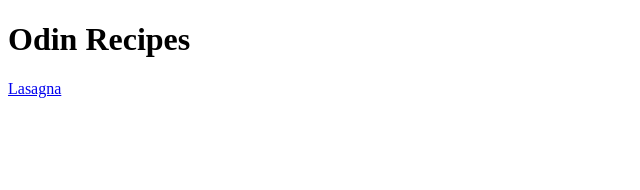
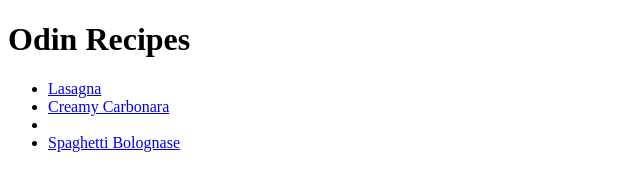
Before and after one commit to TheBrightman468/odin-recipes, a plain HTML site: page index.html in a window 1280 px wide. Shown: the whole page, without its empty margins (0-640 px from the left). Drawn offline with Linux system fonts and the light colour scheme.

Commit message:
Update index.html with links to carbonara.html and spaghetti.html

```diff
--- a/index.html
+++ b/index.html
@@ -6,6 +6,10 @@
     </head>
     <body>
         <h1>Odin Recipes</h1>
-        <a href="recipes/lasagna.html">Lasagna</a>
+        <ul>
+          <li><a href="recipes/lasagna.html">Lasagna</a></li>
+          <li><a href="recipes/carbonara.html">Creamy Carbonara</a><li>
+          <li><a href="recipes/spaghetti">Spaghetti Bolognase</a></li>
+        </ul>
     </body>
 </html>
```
######
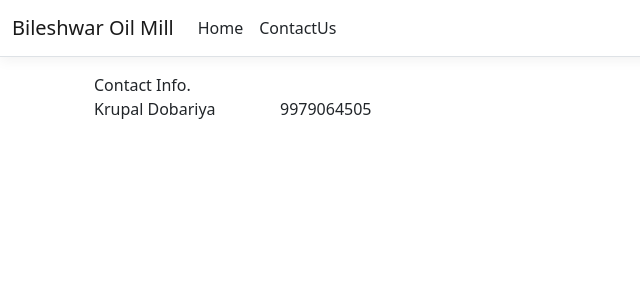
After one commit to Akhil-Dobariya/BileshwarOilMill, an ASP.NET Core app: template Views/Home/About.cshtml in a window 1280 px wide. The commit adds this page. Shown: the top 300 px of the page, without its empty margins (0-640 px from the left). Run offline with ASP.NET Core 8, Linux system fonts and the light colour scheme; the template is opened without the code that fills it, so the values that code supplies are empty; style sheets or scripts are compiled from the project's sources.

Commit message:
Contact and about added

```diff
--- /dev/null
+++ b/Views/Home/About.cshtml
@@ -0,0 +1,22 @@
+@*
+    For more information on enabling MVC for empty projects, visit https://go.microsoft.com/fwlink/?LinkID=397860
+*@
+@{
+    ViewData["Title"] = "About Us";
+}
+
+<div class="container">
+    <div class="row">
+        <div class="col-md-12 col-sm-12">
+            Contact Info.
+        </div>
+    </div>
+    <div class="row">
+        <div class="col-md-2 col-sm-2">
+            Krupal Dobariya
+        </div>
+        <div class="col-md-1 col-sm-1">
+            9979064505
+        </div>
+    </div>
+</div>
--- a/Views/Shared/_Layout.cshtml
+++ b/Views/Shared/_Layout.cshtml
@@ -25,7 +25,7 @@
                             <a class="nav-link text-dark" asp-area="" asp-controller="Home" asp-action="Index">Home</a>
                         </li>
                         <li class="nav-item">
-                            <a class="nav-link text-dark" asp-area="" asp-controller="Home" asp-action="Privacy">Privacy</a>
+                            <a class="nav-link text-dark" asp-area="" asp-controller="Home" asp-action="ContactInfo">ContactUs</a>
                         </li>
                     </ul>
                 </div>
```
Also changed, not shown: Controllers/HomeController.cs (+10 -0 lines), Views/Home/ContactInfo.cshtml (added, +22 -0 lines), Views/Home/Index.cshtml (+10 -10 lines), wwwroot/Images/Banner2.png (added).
######
Exercise details: Which of the lines above carry the string "with"? Pick them out and copy them.

Completed exercise:
Before and after one commit to TheBrightman468/odin-recipes, a plain HTML site: page index.html in a window 1280 px wide. Shown: the whole page, without its empty margins (0-640 px from the left). Drawn offline with Linux system fonts and the light colour scheme.
Update index.html with links to carbonara.html and spaghetti.html
After one commit to Akhil-Dobariya/BileshwarOilMill, an ASP.NET Core app: template Views/Home/About.cshtml in a window 1280 px wide. The commit adds this page. Shown: the top 300 px of the page, without its empty margins (0-640 px from the left). Run offline with ASP.NET Core 8, Linux system fonts and the light colour scheme; the template is opened without the code that fills it, so the values that code supplies are empty; style sheets or scripts are compiled from the project's sources.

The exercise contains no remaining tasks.